**Work instructions:**
In your answer, copy every entry that follows exactly.

**Web interface edit records:**
Content starts

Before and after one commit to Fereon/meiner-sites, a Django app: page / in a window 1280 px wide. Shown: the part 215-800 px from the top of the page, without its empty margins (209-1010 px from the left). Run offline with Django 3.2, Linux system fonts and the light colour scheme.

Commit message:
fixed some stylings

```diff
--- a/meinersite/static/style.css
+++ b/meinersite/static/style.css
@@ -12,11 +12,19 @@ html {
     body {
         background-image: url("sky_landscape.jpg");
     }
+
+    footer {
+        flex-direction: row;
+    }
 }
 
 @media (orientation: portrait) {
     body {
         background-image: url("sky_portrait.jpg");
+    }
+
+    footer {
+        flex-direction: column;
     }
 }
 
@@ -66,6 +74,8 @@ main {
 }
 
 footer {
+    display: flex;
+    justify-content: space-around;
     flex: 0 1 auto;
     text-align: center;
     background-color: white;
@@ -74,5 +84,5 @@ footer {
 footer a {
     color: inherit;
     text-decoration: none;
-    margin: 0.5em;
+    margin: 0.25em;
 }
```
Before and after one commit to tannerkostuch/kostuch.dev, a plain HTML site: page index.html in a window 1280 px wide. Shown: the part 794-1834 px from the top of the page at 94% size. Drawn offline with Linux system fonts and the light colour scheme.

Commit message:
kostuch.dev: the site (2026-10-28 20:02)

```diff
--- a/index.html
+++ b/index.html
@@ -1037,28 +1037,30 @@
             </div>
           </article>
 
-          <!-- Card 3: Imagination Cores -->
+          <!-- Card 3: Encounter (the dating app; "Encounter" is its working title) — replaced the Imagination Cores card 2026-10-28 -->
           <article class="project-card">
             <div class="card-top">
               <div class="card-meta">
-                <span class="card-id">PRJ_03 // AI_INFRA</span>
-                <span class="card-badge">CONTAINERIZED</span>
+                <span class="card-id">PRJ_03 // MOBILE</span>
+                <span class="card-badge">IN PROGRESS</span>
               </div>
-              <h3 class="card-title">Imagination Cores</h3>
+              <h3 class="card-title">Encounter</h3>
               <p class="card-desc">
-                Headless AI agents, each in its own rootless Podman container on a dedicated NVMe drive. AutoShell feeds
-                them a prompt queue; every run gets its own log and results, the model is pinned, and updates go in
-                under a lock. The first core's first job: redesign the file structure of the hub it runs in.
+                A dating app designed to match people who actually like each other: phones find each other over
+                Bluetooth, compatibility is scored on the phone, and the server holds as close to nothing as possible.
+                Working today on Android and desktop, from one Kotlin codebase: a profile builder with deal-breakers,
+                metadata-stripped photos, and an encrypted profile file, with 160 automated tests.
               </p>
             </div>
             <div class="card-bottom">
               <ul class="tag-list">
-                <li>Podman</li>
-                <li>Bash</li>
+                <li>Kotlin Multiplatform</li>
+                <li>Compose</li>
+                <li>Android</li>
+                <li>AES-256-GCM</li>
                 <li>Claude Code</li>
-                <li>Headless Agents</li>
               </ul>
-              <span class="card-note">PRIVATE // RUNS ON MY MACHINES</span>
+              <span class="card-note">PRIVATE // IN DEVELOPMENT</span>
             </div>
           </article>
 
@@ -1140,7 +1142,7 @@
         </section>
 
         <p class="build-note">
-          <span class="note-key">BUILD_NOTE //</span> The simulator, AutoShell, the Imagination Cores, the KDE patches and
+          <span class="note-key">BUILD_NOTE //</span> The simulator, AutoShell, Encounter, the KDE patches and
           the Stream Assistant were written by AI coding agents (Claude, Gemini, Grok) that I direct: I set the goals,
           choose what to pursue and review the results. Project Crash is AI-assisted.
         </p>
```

Content ends

**Expected answer:**
Before and after one commit to Fereon/meiner-sites, a Django app: page / in a window 1280 px wide. Shown: the part 215-800 px from the top of the page, without its empty margins (209-1010 px from the left). Run offline with Django 3.2, Linux system fonts and the light colour scheme.

Commit message:
fixed some stylings

```diff
--- a/meinersite/static/style.css
+++ b/meinersite/static/style.css
@@ -12,11 +12,19 @@ html {
     body {
         background-image: url("sky_landscape.jpg");
     }
+
+    footer {
+        flex-direction: row;
+    }
 }
 
 @media (orientation: portrait) {
     body {
         background-image: url("sky_portrait.jpg");
+    }
+
+    footer {
+        flex-direction: column;
     }
 }
 
@@ -66,6 +74,8 @@ main {
 }
 
 footer {
+    display: flex;
+    justify-content: space-around;
     flex: 0 1 auto;
     text-align: center;
     background-color: white;
@@ -74,5 +84,5 @@ footer {
 footer a {
     color: inherit;
     text-decoration: none;
-    margin: 0.5em;
+    margin: 0.25em;
 }
```
Before and after one commit to tannerkostuch/kostuch.dev, a plain HTML site: page index.html in a window 1280 px wide. Shown: the part 794-1834 px from the top of the page at 94% size. Drawn offline with Linux system fonts and the light colour scheme.

Commit message:
kostuch.dev: the site (2026-10-28 20:02)

```diff
--- a/index.html
+++ b/index.html
@@ -1037,28 +1037,30 @@
             </div>
           </article>
 
-          <!-- Card 3: Imagination Cores -->
+          <!-- Card 3: Encounter (the dating app; "Encounter" is its working title) — replaced the Imagination Cores card 2026-10-28 -->
           <article class="project-card">
             <div class="card-top">
               <div class="card-meta">
-                <span class="card-id">PRJ_03 // AI_INFRA</span>
-                <span class="card-badge">CONTAINERIZED</span>
+                <span class="card-id">PRJ_03 // MOBILE</span>
+                <span class="card-badge">IN PROGRESS</span>
               </div>
-              <h3 class="card-title">Imagination Cores</h3>
+              <h3 class="card-title">Encounter</h3>
               <p class="card-desc">
-                Headless AI agents, each in its own rootless Podman container on a dedicated NVMe drive. AutoShell feeds
-                them a prompt queue; every run gets its own log and results, the model is pinned, and updates go in
-                under a lock. The first core's first job: redesign the file structure of the hub it runs in.
+                A dating app designed to match people who actually like each other: phones find each other over
+                Bluetooth, compatibility is scored on the phone, and the server holds as close to nothing as possible.
+                Working today on Android and desktop, from one Kotlin codebase: a profile builder with deal-breakers,
+                metadata-stripped photos, and an encrypted profile file, with 160 automated tests.
               </p>
             </div>
             <div class="card-bottom">
               <ul class="tag-list">
-                <li>Podman</li>
-                <li>Bash</li>
+                <li>Kotlin Multiplatform</li>
+                <li>Compose</li>
+                <li>Android</li>
+                <li>AES-256-GCM</li>
                 <li>Claude Code</li>
-                <li>Headless Agents</li>
               </ul>
-              <span class="card-note">PRIVATE // RUNS ON MY MACHINES</span>
+              <span class="card-note">PRIVATE // IN DEVELOPMENT</span>
             </div>
           </article>
 
@@ -1140,7 +1142,7 @@
         </section>
 
         <p class="build-note">
-          <span class="note-key">BUILD_NOTE //</span> The simulator, AutoShell, the Imagination Cores, the KDE patches and
+          <span class="note-key">BUILD_NOTE //</span> The simulator, AutoShell, Encounter, the KDE patches and
           the Stream Assistant were written by AI coding agents (Claude, Gemini, Grok) that I direct: I set the goals,
           choose what to pursue and review the results. Project Crash is AI-assisted.
         </p>
```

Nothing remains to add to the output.